Since taking the top spot in the athletic department, Benko has repeatedly stated that all options - regarding responses to the ongoing suspension of team activities due to the coronavirus pandemic as well as general changes or innovation within the department - are on the table. One of those new ideas came on Tuesday as the conversation with Lunsford was labeled as a ‘Tuesday Talk’ that Benko promised will be a recurring event with new GS coaches featured each week.
Understandably, many of Tuesday’s questions had to do with the athletics shutdown and when a plan for the 2020 football season can be expected.
For Lunsford, the issue of when his team will play is less important than the two months before the initial kickoff date.
“We have to be very careful making sure guys are ready to compete,” Lunsford said. “First, we have to be ready to train. Then we have to be ready to practice. Then we have to be ready to play. We’ve heard a lot of possibilities, but I think eight weeks is a good number as far as preparing for the season. That gives us four weeks of strength and conditioning and four weeks on the field making sure we have our fundamentals and game plan.”
The football team is currently scattered around the country and attending online meetings. They’re also doing their best to keep up with their conditioning while waiting for the green light to return to campus.
On the administrative side, there are far more things to consider.

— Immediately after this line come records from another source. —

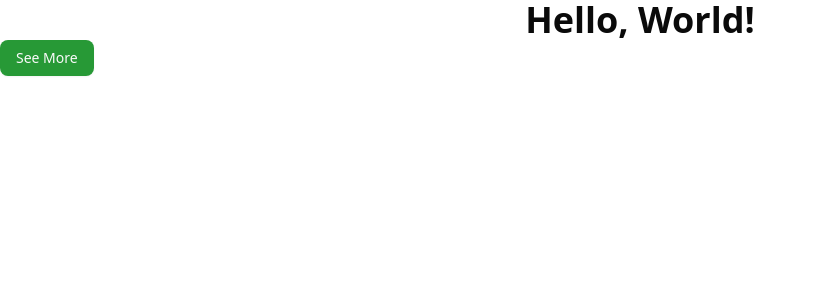
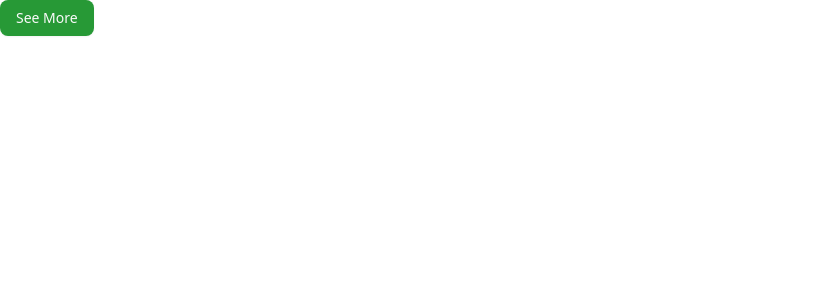
Before and after one commit to alexandros-lekkas/phig-ui, a Next.js app: page / in a window 1280 px wide. Shown: the top 300 px of the page, without its empty margins (0-816 px from the left). Built offline with nearby package versions, Linux system fonts and the light colour scheme.

Commit message:
fix: remove Hello World header from Home component

```diff
--- a/src/app/page.tsx
+++ b/src/app/page.tsx
@@ -5,7 +5,6 @@ import { Button } from "../components/ui/button";
 export default function Home() {
   return (
     <div className="container mx-auto">
-      <h1 className="text-4xl font-bold text-center">Hello, World!</h1>
       <Button>See More</Button>
     </div>
   );
```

One question Benko fielded asked what will be done for fans who have already made purchases and travel plans if the Sept. 1 opener at Boise State is canceled or postponed.

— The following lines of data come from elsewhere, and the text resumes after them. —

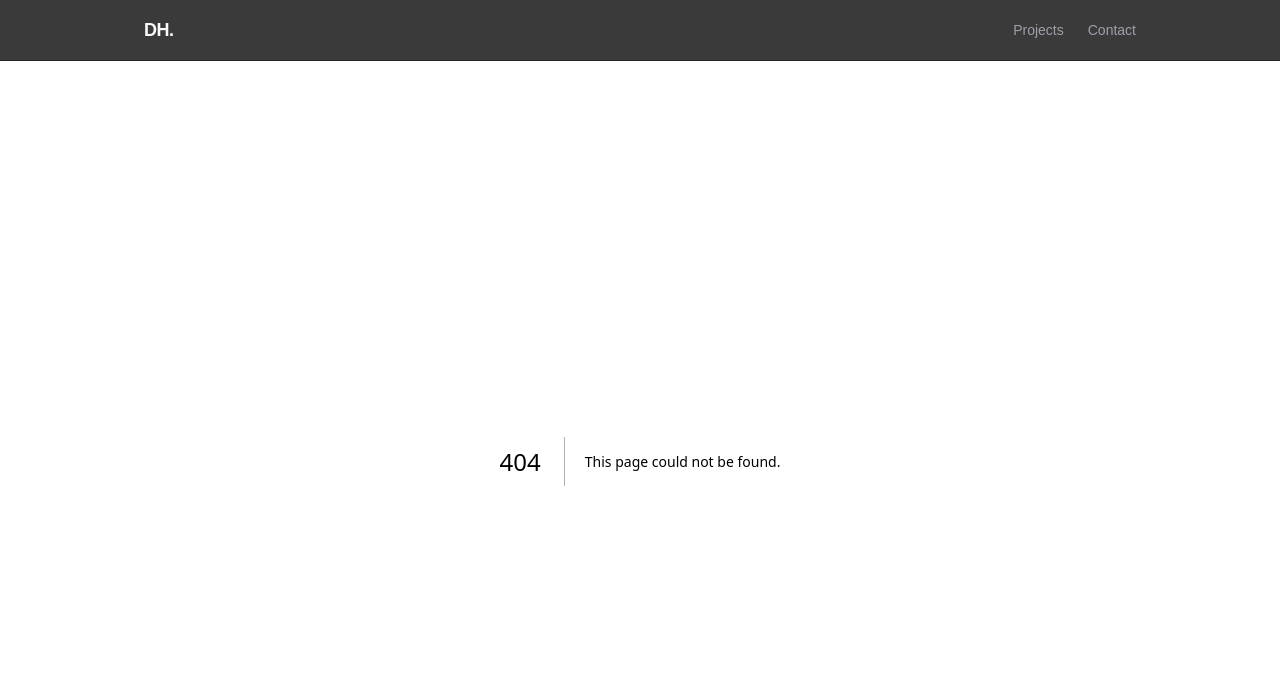
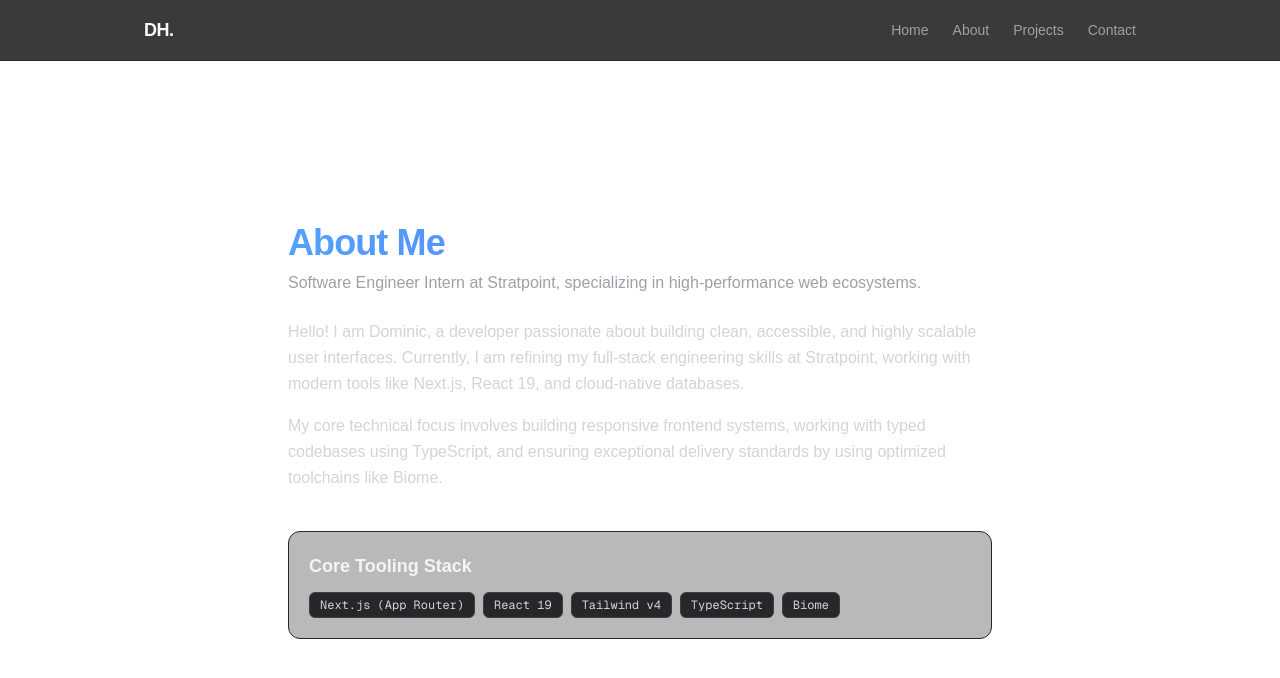
Before and after one commit to idominicherce-web/my-portfolio, a Next.js app: page /about in a window 1280 px wide. Before the commit this address had no page. Shown: the top 678 px of the page. Built offline with nearby package versions, Linux system fonts and the light colour scheme.

Commit message:
feat(about): create about me page and connect to navigation router

```diff
--- /dev/null
+++ b/app/about/page.tsx
@@ -0,0 +1,52 @@
+export default function AboutPage() {
+	return (
+		<main className="flex-1 max-w-3xl w-full mx-auto p-8 flex flex-col gap-6 justify-center min-h-[calc(100vh-65px)]">
+			<div>
+				<h1 className="text-3xl md:text-4xl font-bold tracking-tight mb-2 bg-linear-to-r from-blue-400 to-indigo-500 bg-clip-text text-transparent">
+					About Me
+				</h1>
+				<p className="text-zinc-400 text-sm md:text-base">
+					Software Engineer Intern at Stratpoint, specializing in
+					high-performance web ecosystems.
+				</p>
+			</div>
+
+			<div className="flex flex-col gap-4 text-zinc-300 leading-relaxed text-sm md:text-base">
+				<p>
+					Hello! I am Dominic, a developer passionate about building clean,
+					accessible, and highly scalable user interfaces. Currently, I am
+					refining my full-stack engineering skills at Stratpoint, working with
+					modern tools like Next.js, React 19, and cloud-native databases.
+				</p>
+				<p>
+					My core technical focus involves building responsive frontend systems,
+					working with typed codebases using TypeScript, and ensuring
+					exceptional delivery standards by using optimized toolchains like
+					Biome.
+				</p>
+			</div>
+
+			<div className="mt-4 p-5 rounded-xl border border-zinc-800 bg-zinc-900/30">
+				<h2 className="text-lg font-semibold text-zinc-100 mb-3">
+					Core Tooling Stack
+				</h2>
+				<div className="flex flex-wrap gap-2">
+					{[
+						"Next.js (App Router)",
+						"React 19",
+						"Tailwind v4",
+						"TypeScript",
+						"Biome",
+					].map((skill) => (
+						<span
+							key={skill}
+							className="text-xs font-mono px-2.5 py-1 rounded-md bg-zinc-800 text-zinc-300 border border-zinc-700"
+						>
+							{skill}
+						</span>
+					))}
+				</div>
+			</div>
+		</main>
+	);
+}
--- a/components/Header.tsx
+++ b/components/Header.tsx
@@ -4,6 +4,13 @@ import Link from "next/link";
 import { useState } from "react";
 
 export default function Header() {
+	const navLinks = [
+		{ name: "Home", href: "/" },
+		{ name: "About", href: "/about" }, // This links directly to app/about/page.tsx
+		{ name: "Projects", href: "/projects" },
+		{ name: "Contact", href: "/contact" },
+	];
+
 	// A standard React hook to manage the state of a mobile navigation menu
 	const [isOpen, setIsOpen] = useState(false);
 
@@ -19,18 +26,15 @@ export default function Header() {
 
 				{/* Desktop Navigation Router Links */}
 				<nav className="hidden md:flex gap-6 text-sm font-medium text-zinc-400">
-					<Link
-						href="/projects"
-						className="hover:text-zinc-50 transition-colors"
-					>
-						Projects
-					</Link>
-					<Link
-						href="/contact"
-						className="hover:text-zinc-50 transition-colors"
-					>
-						Contact
-					</Link>
+					{navLinks.map((link) => (
+						<Link
+							key={link.href}
+							href={link.href}
+							className="hover:text-zinc-50 transition-colors"
+						>
+							{link.name}
+						</Link>
+					))}
 				</nav>
 
 				{/* Mobile Hamburger Button using our Hook state */}
@@ -64,6 +68,12 @@ export default function Header() {
 			{/* Dropdown Mobile Menu controlled seamlessly by the hook */}
 			{isOpen && (
 				<nav className="md:hidden border-t border-zinc-900 bg-zinc-950 p-4 flex flex-col gap-4 text-sm font-medium text-zinc-400">
+					<Link href="/" onClick={() => setIsOpen(false)}>
+						Home
+					</Link>
+					<Link href="/about" onClick={() => setIsOpen(false)}>
+						About
+					</Link>
 					<Link
 						href="/projects"
 						onClick={() => setIsOpen(false)}
```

“It’s still tough to say,” Benko answered. “These next four to six weeks are very important for that first game. If we get to a point where return to play (at scheduled date) becomes problematic, we’ll have to look at it. Financial commitment and support doesn’t go unnoticed, but we’ll have to figure it out when we get there.”
Another fan question asked what Lunsford’s favorite memories are. For Lunsford — who was at Georgia Southern from 2003-06 before returning to Statesboro under former head coach Jeff Monken, there were plenty of candidates. He settled on two — guiding the 2017 Eagles to their first win of the season after being named interim head coach and the team’s Camelia Bowl victory to cap a 10-3 season one year later.

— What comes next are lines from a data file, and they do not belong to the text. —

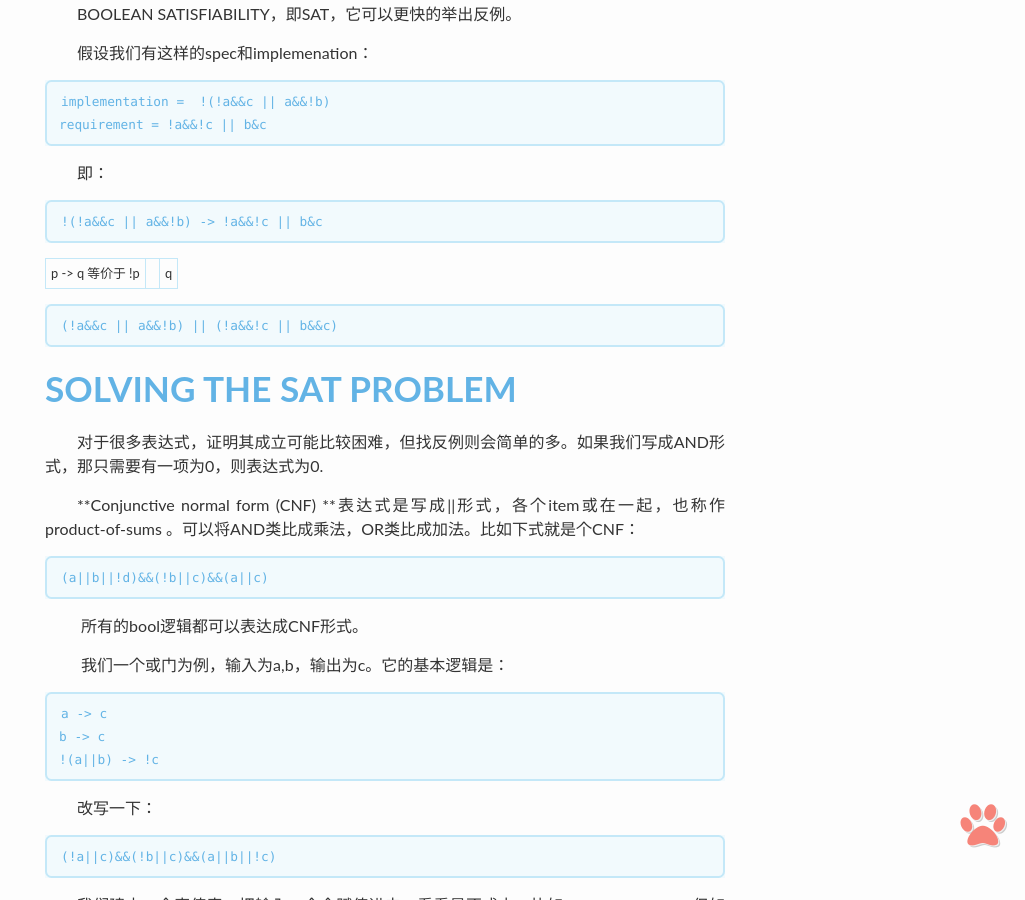
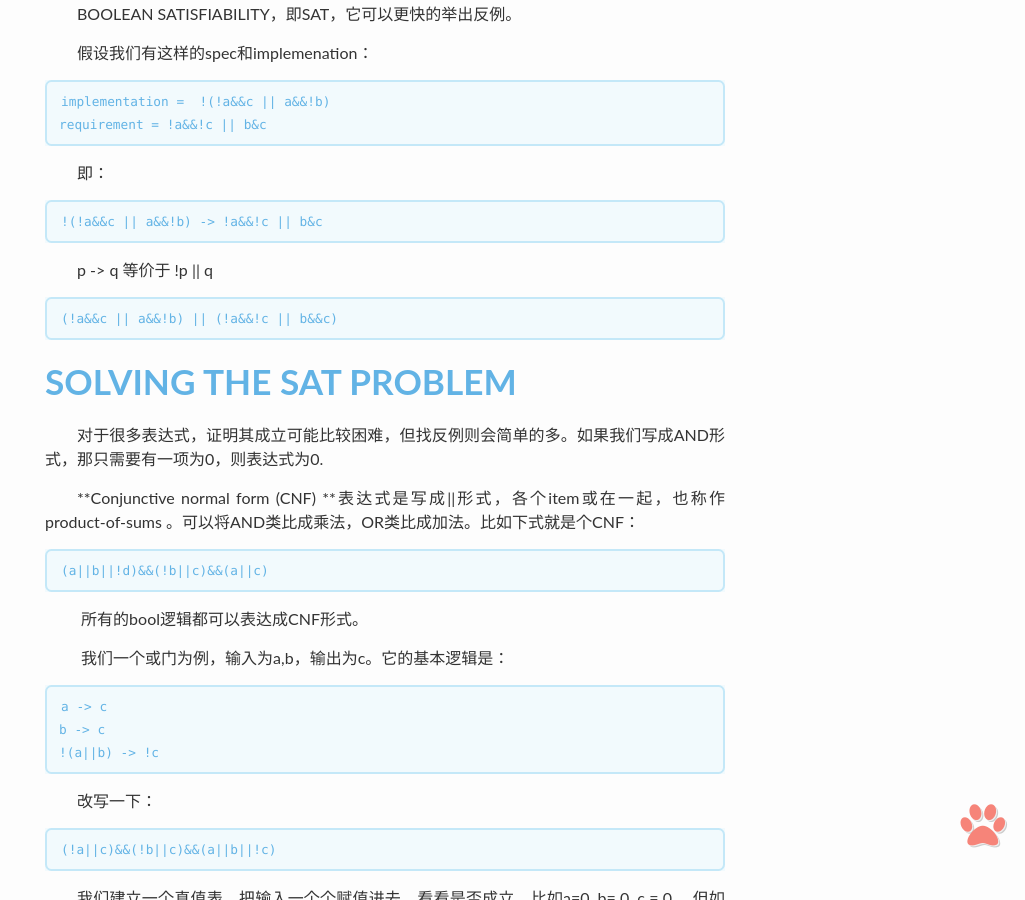
Before and after one commit to troyguo/troyguo.github.io, a Jekyll site: the page built from _posts/Formal/2020-07-9-basic-algorithm.md, in a window 1280 px wide and 900 px high, scrolled down 6264 px. Shown: the whole window, without its empty margins (255-1280 px from the left). Built offline with Jekyll 4.4.1, drawn with Linux system fonts in a browser that asks for light colours; our own code applies the rules of GitHub Pages for plain Markdown files; comment, search, counter and statistics services are not loaded.

Commit message:
fix typo

````diff
--- a/_posts/Formal/2020-07-9-basic-algorithm.md
+++ b/_posts/Formal/2020-07-9-basic-algorithm.md
@@ -83,6 +83,8 @@ typora-root-url: ..\..
 
 ![图11 bdd_curcuit](/images/formal/basic_algo/11_bdd_curcuit.PNG)
 
+
+
 ![图12 combined_bdd](/images/formal/basic_algo/12_bdd_curcuit.PNG)
 
 
@@ -120,7 +122,7 @@ requirement = !a&&!c || b&c
 !(!a&&c || a&&!b) -> !a&&!c || b&c
 ```
 
-p -> q 等价于 !p || q
+p -> q 等价于 !p \|\| q
 
 ```
 (!a&&c || a&&!b) || (!a&&!c || b&&c)
````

Lunsford answered another question asking how he balances home and work life. It’s no secret that many coaches devote a huge amount of their time to their teams, even in the offseason. And it’s not at all uncommon to hear of coaches sleeping in the office and rarely seeing home.
While Lunsford doesn’t slack on his coaching duties, he tries to keep everything in perspective.
“It means the world to me to be the best husband and father I can be,” Lunsford said. “Being a coach means investing in other people’s kids as well. I’m very strategic in making sure we spend time with our families as a staff and that we create a family atmosphere around the program.”
A final pressing question was directed at Benko, wondering what the school will do about seniors of spring sports who saw their 2020 seasons erased. The NCAA ruled earlier this month that they will have an additional year of eligibility, but left it up to individual schools to figure out what, if any financial considerations would be offered.
“We had 21 scholarship seniors in our spring sports,” Benko said. “Right now we have 14 planning on returning, with one or two others considering jobs. We’re honoring tuition costs for those athletes and we want to support all of them whether they come back or not.”